I like browsing various lists of the best books of the year.
The best nonfiction books of 2019 represent the genre in all of its eclectic glory. There are tell-all celebrity memoirs, harrowing true stories, and at least one deep dive into the history of the high heel shoe.
The Best Self-Help Books of 2019
The self-help genre is sometimes dismissed as simplistic or over-earnest. But, at their best, self-help books offer powerful insights into how to live. Oliver Burkeman, the Guardian columnist and author of The Antidote, recommends five of the best self-help books published in 2019.
These 15 books will challenge your assumptions and could change how you see the world. The title of this article grabbed me but the list is far from radical.
This book has been added to my 2020 wish list.
Malcolm Gladwell’s cool, playful intelligence has made him one of our leading public thinkers, and he has a host of imitators. But, in a time of antagonistic debate and polarised opinion, does he still have something to say?
This is a recent article by Bill McKibben, author of Falter, the ABC book selection for October, 2019.
As often happens, an Aeon essays results in another addition to my wish list... People who talk of political revolution should understand the history of revolutions. Most do not turn out as planned.
Must radical political change generate uncontainable violence? The French Revolution is both a cautionary and inspiring tale... Much more openly than the Americans, the French revolutionaries recognised that the principles of liberty and equality they had articulated posed fundamental questions about such issues as the status of women and the justification of slavery.
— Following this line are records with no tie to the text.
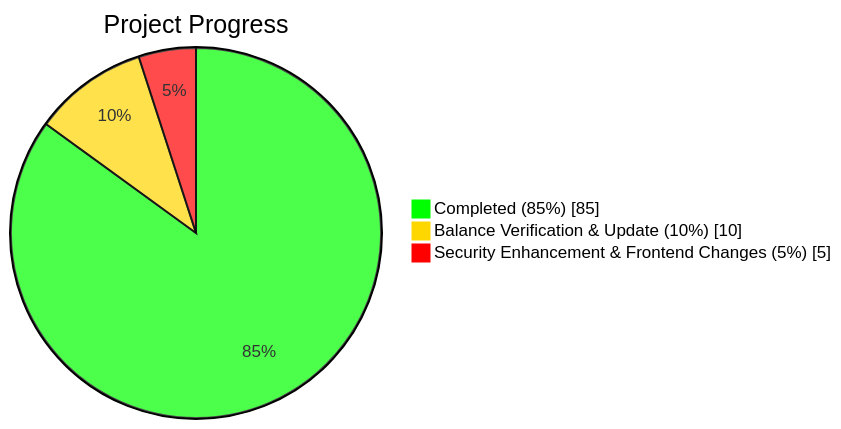
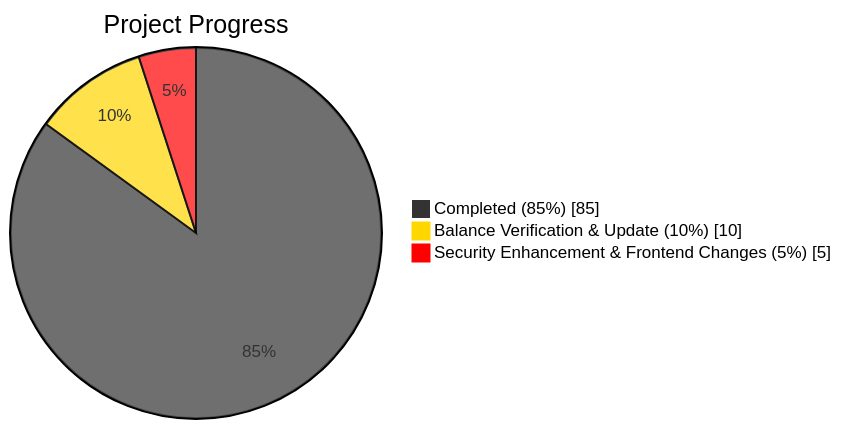
Before and after one commit to anm1234/IS-436-System-Structure-and-Analysis: the diagram in README.md, drawn with Mermaid.

````diff
--- a/README.md
+++ b/README.md
@@ -66,8 +66,8 @@
 ```mermaid
-%%{init: {'themeVariables': { 'pie1': '#00FF00', 'pie2': '#FFD700', 'pie3': '#FF0000'}}}%%
+%%{init: {'themeVariables': { 'pie1': '#blue', 'pie2': '#FFD700', 'pie3': '#FF0000'}}}%%
 pie showData
     title Project Progress
     "Completed (85%)" : 85
     "Balance Verification & Update (10%)" : 10
     "Security Enhancement & Frontend Changes (5%)" : 5
 ```
````
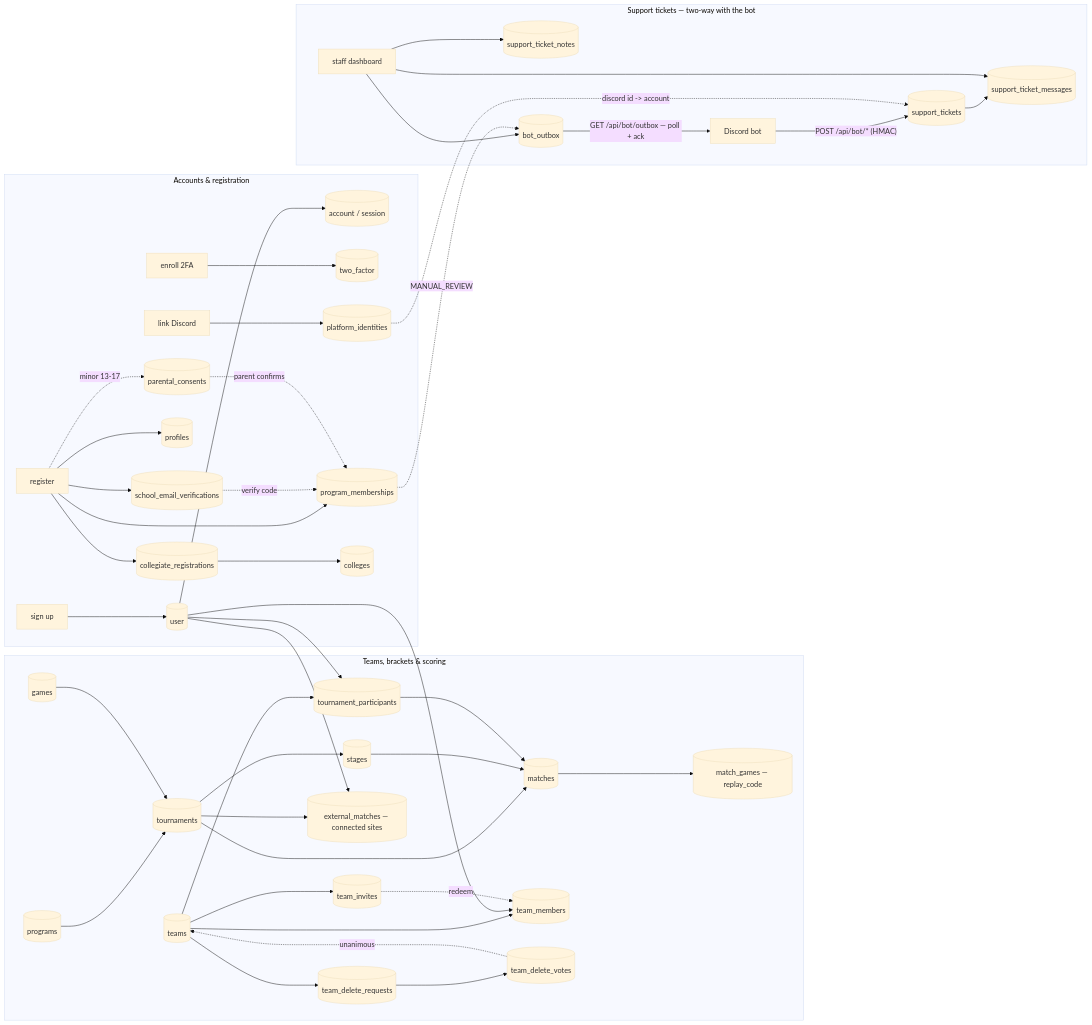
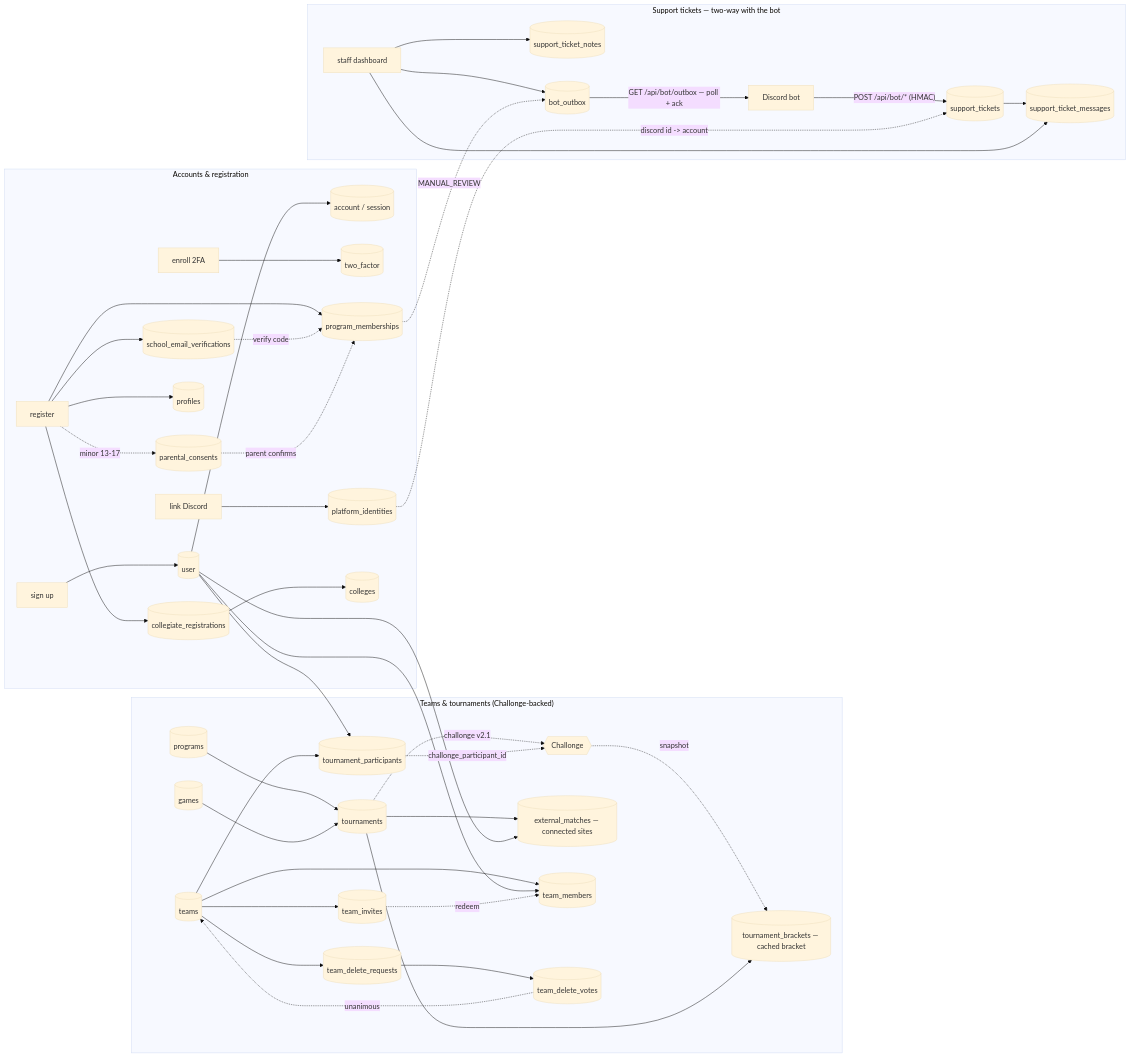
One commit to FaultFoundation/commons changed the second of 2 diagrams in db/README.md. Above: the diagram before and after it, drawn with Mermaid (base theme). The commit also changed other lines of this file and 34 other files, not shown here.

Commit message:
Initial tournaments commit. Uses Challonge as a backend after approval was received. Added admin settings, a frontend for players, and more.

````diff
--- a/db/README.md
+++ b/db/README.md
@@ -510,46 +509,45 @@
 ```mermaid
 flowchart LR
     subgraph acct["Accounts & registration"]
         SU[sign up] --> U[(user)]
         U --> AC[(account / session)]
         TF[enroll 2FA] --> TWO[(two_factor)]
         DL[link Discord] --> PI[(platform_identities)]
         REG[register] --> PR[(profiles)]
         REG --> PM[(program_memberships)]
         REG --> CR[(collegiate_registrations)]
         CR --> COL[(colleges)]
         REG --> SEV[(school_email_verifications)]
         SEV -. verify code .-> PM
         REG -. "minor 13-17" .-> PC[(parental_consents)]
         PC -. parent confirms .-> PM
     end
-    subgraph brk["Teams, brackets & scoring"]
+    subgraph brk["Teams & tournaments (Challonge-backed)"]
         PROG[(programs)] --> T[(tournaments)]
         GM[(games)] --> T
-        T --> ST[(stages)]
-        T --> M[(matches)]
-        ST --> M
-        M --> MG[("match_games — replay_code")]
+        T -. "challonge v2.1" .-> CH{{Challonge}}
+        CH -. snapshot .-> TB[("tournament_brackets — cached bracket")]
+        T --> TB
         TM[(teams)] --> TP[(tournament_participants)]
         U --> TP
-        TP --> M
+        TP -. "challonge_participant_id" .-> CH
         T --> EM[("external_matches — connected sites")]
         U --> EM
         TM --> RM[(team_members)]
         U --> RM
         TM --> TI[(team_invites)]
         TI -. redeem .-> RM
         TM --> TDR[(team_delete_requests)] --> TDV[(team_delete_votes)]
         TDV -. unanimous .-> TM
     end
     subgraph sup["Support tickets — two-way with the bot"]
         DISC["Discord bot"] -- "POST /api/bot/* (HMAC)" --> SUP[(support_tickets)]
         SUP --> SMSG[(support_ticket_messages)]
         DASH["staff dashboard"] --> SMSG
         DASH --> SNOTE[(support_ticket_notes)]
         DASH --> OUT[(bot_outbox)]
         OUT -- "GET /api/bot/outbox — poll + ack" --> DISC
         PI -. "discord id -> account" .-> SUP
         PM -. MANUAL_REVIEW .-> OUT
     end
 ```
````
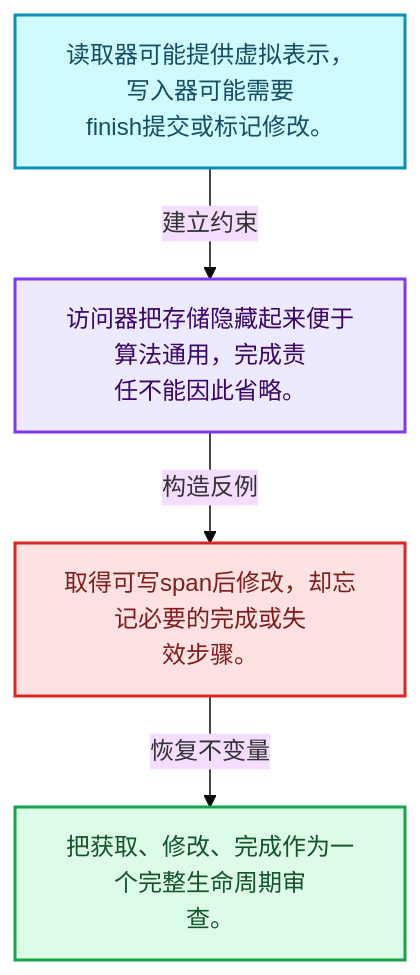
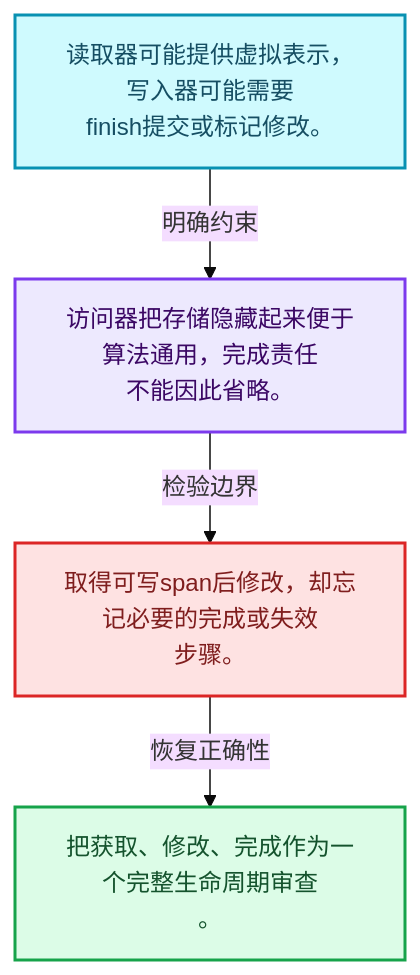
One commit to yunkezengren/blender-.vscode changed the first of 4 diagrams in 杂/markdown/全面学习-codex/05-几何存储与拓扑映射/08-AttributeAccessor接口.md. Above: the diagram before and after it, drawn with Mermaid (base theme). The commit also changed other lines of this file and 1930 other files, not shown here.

````diff
--- a/杂/markdown/全面学习-codex/05-几何存储与拓扑映射/08-AttributeAccessor接口.md
+++ b/杂/markdown/全面学习-codex/05-几何存储与拓扑映射/08-AttributeAccessor接口.md
@@ -29,16 +29,16 @@
 ```mermaid
 flowchart TB
   M["读取器可能提供虚拟表示，写入器可能需要<br/>finish提交或标记修改。"]:::data
-  T["访问器把存储隐藏起来便于算法通用，完成责<br/>任不能因此省略。"]:::abstraction
-  X["取得可写span后修改，却忘记必要的完成或失<br/>效步骤。"]:::error
-  A["把获取、修改、完成作为一个完整生命周期审<br/>查。"]:::result
-  M -->|"建立约束"| T
-  T -->|"构造反例"| X
-  X -->|"恢复不变量"| A
+  C["访问器把存储隐藏起来便于算法通用，完成责任<br/>不能因此省略。"]:::abstraction
+  B["取得可写span后修改，却忘记必要的完成或失效<br/>步骤。"]:::error
+  R["把获取、修改、完成作为一个完整生命周期审查<br/>。"]:::result
+  M -->|"明确约束"| C
+  C -->|"检验边界"| B
+  B -->|"恢复正确性"| R
   classDef input fill:#DBEAFE,stroke:#2563EB,color:#172554,stroke-width:2px;
   classDef data fill:#CFFAFE,stroke:#0891B2,color:#164E63,stroke-width:2px;
   classDef abstraction fill:#EDE9FE,stroke:#7C3AED,color:#3B0764,stroke-width:2px;
   classDef compute fill:#FEF3C7,stroke:#D97706,color:#78350F,stroke-width:2px;
   classDef result fill:#DCFCE7,stroke:#16A34A,color:#14532D,stroke-width:2px;
   classDef error fill:#FEE2E2,stroke:#DC2626,color:#7F1D1D,stroke-width:2px;
 ```
````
In The Ones We've Been Waiting For, TIME correspondent Charlotte Alter defines the class of young leaders who are remaking the nation--how grappling with 9/11 as teens, serving in Iraq and Afghanistan, occupying Wall Street and protesting with Black Lives Matter, and shouldering their way into a financially rigged political system has shaped the people who will govern the future.
The TIME 100 Next members all have grand ambitions, and they know they may face even greater setbacks. But by and large, “they are driven by hope,” says TIME executive editor Dan Macsai, who oversees the TIME 100 franchise. “They are eager to defy the odds—and fight for a better future.”
Best Books of 2019: Nonfiction - another list.
Best Books of 2019: Lighthearted Nonfiction - and one more list.
After I completed my list of the best nonfiction books of 2019, I couldn’t help but notice how serious they all were. Nonfiction as a genre has a way of raising the stakes—such that the books that stand apart at the end of the year do so because they’re Important, with a capital I. They give a voice to someone who hasn’t had a voice. They highlight an issue that hasn’t been adequately studied. They change the world.
For anyone who could use a respite from our hard and disheartening world, I recommend picking up one of these books, having a laugh, having some fun and coming away refreshed.
But if I’m being honest, many of the books I loved the most in 2019 had ever so slightly lower stakes. I loved these books because they were entertaining, or inspiring, or they left me feeling warmer than when I began. I believe books like that are utterly essential, too, so I’ve rounded up 20 of my favorites.
This list is the basis for the ABC book selection for April.